Location

Chafee Hall, Auditorium (Rm. 271)

Start Date

2-10-2014 7:00 PM

Description

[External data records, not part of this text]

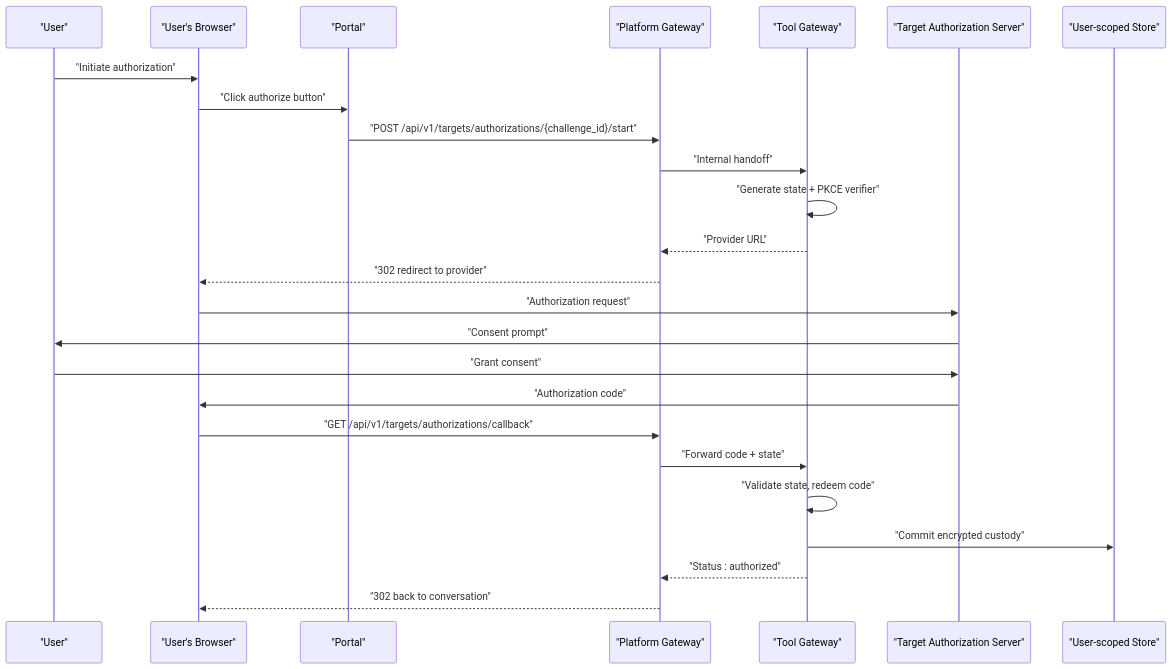
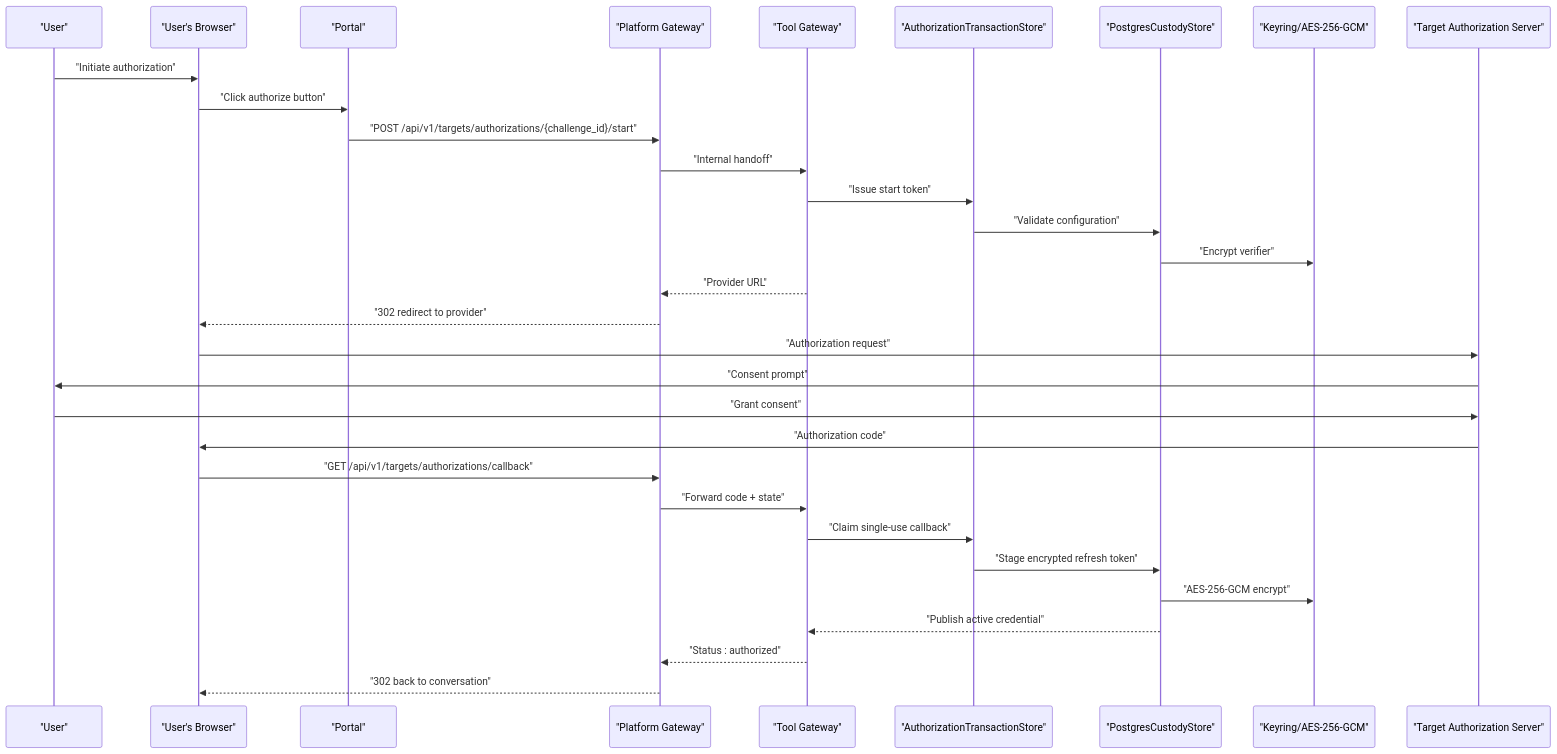
Before and after one commit to metasync/luban-aiops: the sixth of 9 diagrams in .qoder/repowiki/en/content/Shared Contracts/SPEC-070_ Outbound User-Delegated Identity.md, drawn with Mermaid. The commit also changed other lines of this file and 215 other files, not shown here.

````diff
--- a/.qoder/repowiki/en/content/Shared Contracts/SPEC-070_ Outbound User-Delegated Identity.md
+++ b/.qoder/repowiki/en/content/Shared Contracts/SPEC-070_ Outbound User-Delegated Identity.md
@@ -324,27 +404,33 @@
 ```mermaid
 sequenceDiagram
 participant User as "User"
 participant Browser as "User's Browser"
 participant Portal as "Portal"
 participant Platform as "Platform Gateway"
 participant ToolGW as "Tool Gateway"
+participant TxStore as "AuthorizationTransactionStore"
+participant Custody as "PostgresCustodyStore"
+participant Crypto as "Keyring/AES-256-GCM"
 participant Target as "Target Authorization Server"
-participant Store as "User-scoped Store"
 User->>Browser : "Initiate authorization"
 Browser->>Portal : "Click authorize button"
 Portal->>Platform : "POST /api/v1/targets/authorizations/{challenge_id}/start"
 Platform->>ToolGW : "Internal handoff"
-ToolGW->>ToolGW : "Generate state + PKCE verifier"
+ToolGW->>TxStore : "Issue start token"
+TxStore->>Custody : "Validate configuration"
+Custody->>Crypto : "Encrypt verifier"
 ToolGW-->>Platform : "Provider URL"
 Platform-->>Browser : "302 redirect to provider"
 Browser->>Target : "Authorization request"
 Target->>User : "Consent prompt"
 User->>Target : "Grant consent"
 Target->>Browser : "Authorization code"
 Browser->>Platform : "GET /api/v1/targets/authorizations/callback"
 Platform->>ToolGW : "Forward code + state"
-ToolGW->>ToolGW : "Validate state, redeem code"
-ToolGW->>Store : "Commit encrypted custody"
+ToolGW->>TxStore : "Claim single-use callback"
+TxStore->>Custody : "Stage encrypted refresh token"
+Custody->>Crypto : "AES-256-GCM encrypt"
+Custody-->>ToolGW : "Publish active credential"
 ToolGW-->>Platform : "Status : authorized"
 Platform-->>Browser : "302 back to conversation"
 ```
````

Miguel Coyula, Architect and Urban Planner, Group for the Integrated Development of the Capitol, Havana, Cuba; and Dr. Humberto Miranda, Professor, Instituto de Filosofia, Havana, Cuba, and Visiting Assistant Professor, College of Charleston, S. C. The conversation with these two distinguished visiting scholars addresses the period of nuanced experimentation and flexibility by the Cuban government. Intent on upgrading the performance of its economy, the government is equally determined to maintain the integrity of its commitment to socialism. The successor to his brother Fidel, President Raul Castro has allowed the private sector to expand. Meanwhile the state has given ground enabling the public sector to cautiously shrink. Searching for alternatives to neoliberal capitalism and authoritarian socialism, Cuban reformers have begun to advocate for and incentivize greater use of cooperatives as a promising strategy to increase Cuba’s Gross Domestic Production. Unlike private businesses which foster individualism, the reformers view cooperatives in their highest form as self‐owned and managed collectives which bring people together in their daily worklife for the purpose of meeting their economic, social and cultural needs. The extension of cooperatives into housing may provide a strategy for addressing for Havana’s problem with dilapidated housing. While Cubans have high rates of home ownership subsidized by the state, the average house is 75‐85 years old. The absence of subsidies for home repairs places home maintenance costs beyond the ability of most workers.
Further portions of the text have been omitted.